*** Begin section ***

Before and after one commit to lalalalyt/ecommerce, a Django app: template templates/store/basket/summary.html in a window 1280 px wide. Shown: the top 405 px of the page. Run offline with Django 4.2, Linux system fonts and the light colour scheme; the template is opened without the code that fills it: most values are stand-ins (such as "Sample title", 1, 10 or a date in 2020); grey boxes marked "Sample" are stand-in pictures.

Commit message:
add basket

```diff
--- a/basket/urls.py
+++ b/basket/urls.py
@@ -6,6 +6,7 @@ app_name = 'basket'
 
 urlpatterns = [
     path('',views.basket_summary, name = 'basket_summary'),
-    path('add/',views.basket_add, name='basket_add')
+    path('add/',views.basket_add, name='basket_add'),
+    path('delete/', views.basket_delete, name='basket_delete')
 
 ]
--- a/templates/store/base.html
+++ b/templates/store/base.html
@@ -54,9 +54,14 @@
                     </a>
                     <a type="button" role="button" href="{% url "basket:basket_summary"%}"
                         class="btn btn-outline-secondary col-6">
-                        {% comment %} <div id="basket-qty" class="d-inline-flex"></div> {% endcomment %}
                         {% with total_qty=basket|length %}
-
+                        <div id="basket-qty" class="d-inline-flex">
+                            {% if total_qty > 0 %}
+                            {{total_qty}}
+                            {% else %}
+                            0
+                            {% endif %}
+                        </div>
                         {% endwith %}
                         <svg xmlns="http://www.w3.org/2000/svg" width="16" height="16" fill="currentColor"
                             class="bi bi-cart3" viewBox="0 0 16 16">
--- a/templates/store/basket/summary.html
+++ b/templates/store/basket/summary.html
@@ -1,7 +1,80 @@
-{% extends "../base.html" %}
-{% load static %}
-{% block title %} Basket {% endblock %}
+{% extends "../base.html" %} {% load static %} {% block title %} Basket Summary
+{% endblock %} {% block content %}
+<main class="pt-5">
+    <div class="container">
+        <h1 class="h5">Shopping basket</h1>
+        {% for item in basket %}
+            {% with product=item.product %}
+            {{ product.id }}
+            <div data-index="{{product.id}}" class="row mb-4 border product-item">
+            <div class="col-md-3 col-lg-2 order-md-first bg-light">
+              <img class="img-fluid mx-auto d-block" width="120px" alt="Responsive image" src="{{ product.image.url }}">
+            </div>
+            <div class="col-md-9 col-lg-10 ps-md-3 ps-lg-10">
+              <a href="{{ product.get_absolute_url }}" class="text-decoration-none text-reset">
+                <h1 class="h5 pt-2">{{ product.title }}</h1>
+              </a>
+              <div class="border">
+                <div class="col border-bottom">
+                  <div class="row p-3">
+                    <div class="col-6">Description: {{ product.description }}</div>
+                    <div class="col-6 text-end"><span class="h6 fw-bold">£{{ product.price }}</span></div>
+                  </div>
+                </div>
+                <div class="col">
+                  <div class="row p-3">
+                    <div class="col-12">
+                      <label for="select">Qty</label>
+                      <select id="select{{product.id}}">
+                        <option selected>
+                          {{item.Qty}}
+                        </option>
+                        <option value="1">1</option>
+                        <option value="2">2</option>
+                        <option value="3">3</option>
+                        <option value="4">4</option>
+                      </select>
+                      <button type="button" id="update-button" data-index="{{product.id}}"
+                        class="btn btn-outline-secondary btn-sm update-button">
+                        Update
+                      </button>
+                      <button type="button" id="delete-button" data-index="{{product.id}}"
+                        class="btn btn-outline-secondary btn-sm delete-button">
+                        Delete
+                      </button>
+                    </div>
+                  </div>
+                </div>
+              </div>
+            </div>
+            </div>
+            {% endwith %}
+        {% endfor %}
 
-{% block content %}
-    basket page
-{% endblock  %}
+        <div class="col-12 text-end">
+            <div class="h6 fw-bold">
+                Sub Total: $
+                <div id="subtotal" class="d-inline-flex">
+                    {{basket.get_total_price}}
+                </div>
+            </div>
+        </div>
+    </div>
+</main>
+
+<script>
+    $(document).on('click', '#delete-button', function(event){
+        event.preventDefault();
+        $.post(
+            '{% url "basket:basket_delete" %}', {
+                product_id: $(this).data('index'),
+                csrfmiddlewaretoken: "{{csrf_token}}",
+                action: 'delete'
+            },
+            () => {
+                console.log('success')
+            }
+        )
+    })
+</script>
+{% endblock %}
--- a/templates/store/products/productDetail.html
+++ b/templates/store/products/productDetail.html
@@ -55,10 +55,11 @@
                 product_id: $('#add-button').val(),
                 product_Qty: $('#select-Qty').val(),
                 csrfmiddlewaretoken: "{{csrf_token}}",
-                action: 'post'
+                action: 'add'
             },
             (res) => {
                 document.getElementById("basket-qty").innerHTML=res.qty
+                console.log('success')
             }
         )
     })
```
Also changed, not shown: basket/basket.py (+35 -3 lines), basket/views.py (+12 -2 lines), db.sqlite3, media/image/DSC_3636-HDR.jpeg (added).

*** End section ***

> **Task directions**
Spot the lines above that mention "button" and copy them.

> **Finished exercise**
                     <a type="button" role="button" href="{% url "basket:basket_summary"%}"
+                      <button type="button" id="update-button" data-index="{{product.id}}"
+                        class="btn btn-outline-secondary btn-sm update-button">
+                      </button>
+                      <button type="button" id="delete-button" data-index="{{product.id}}"
+                        class="btn btn-outline-secondary btn-sm delete-button">
+                      </button>
+    $(document).on('click', '#delete-button', function(event){
                 product_id: $('#add-button').val(),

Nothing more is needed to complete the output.